The Hawai’i Indigenous Studies field school is on the horizon for Spring 2020. Learn more about the field school's important dates and deadlines.
The Treaty 7 travel study, consisting of HIST 2210 and HIST 2215, will focus on the history of the Aboriginal peoples of what is now southern Alberta. Topics that will be covered include: Plains peoples prior to European contact; the events leading to Treaty 7; representation of Aboriginal peoples in museums and historic sites; and the impact of Treaty 7 on First Nations in what is now Alberta. These events will be examined from a First Nations perspective and students will discover why we are all treaty people. This travel study combines lectures in a traditional classroom setting for a week in late July (dates forthcoming) with just over a week-long experiential field study component during the first two weeks of August. Students will visit a number of sites that relate to the peoples of Treaty 7 such as Blackfoot Crossing, Head-Smashed-In Buffalo Jump, and Writing-On-Stone Provincial Park. Wherever possible, portions of the field study component will be led by First Nations peoples. Students who participate will earn credit for two courses/6 credits.

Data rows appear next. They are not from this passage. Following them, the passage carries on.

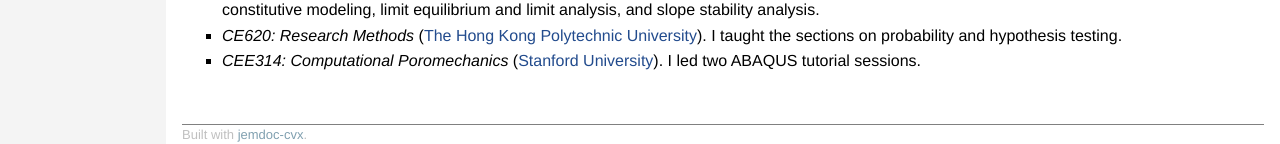
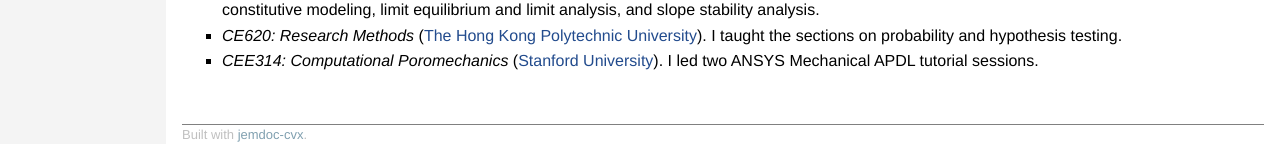
Before and after one commit to KeyJONE/keyjone.github.io, a plain HTML site: page docs/teaching.html in a window 1280 px wide. Shown: the part 335-479 px from the top of the page. Drawn offline with Linux system fonts and the light colour scheme.

Commit message:
Correct CEE314 tutorial software to ANSYS Mechanical APDL

```diff
--- a/docs/teaching.html
+++ b/docs/teaching.html
@@ -52,7 +52,7 @@
 <li><p><i>CE620: Research Methods</i> (<a href="https://www.polyu.edu.hk/" target="_blank" rel="noopener noreferrer">The Hong Kong Polytechnic University</a>). I taught the sections on probability and hypothesis testing.
 </p>
 </li>
-<li><p><i>CEE314: Computational Poromechanics</i> (<a href="https://www.stanford.edu/" target="_blank" rel="noopener noreferrer">Stanford University</a>). I led two ABAQUS tutorial sessions.
+<li><p><i>CEE314: Computational Poromechanics</i> (<a href="https://www.stanford.edu/" target="_blank" rel="noopener noreferrer">Stanford University</a>). I led two ANSYS Mechanical APDL tutorial sessions.
 </p>
 </li>
 </ul>
```
Also changed, not shown: 1 other file.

INFORMATION SESSIONS are held in the early Fall.
Treaty 7 Field School Website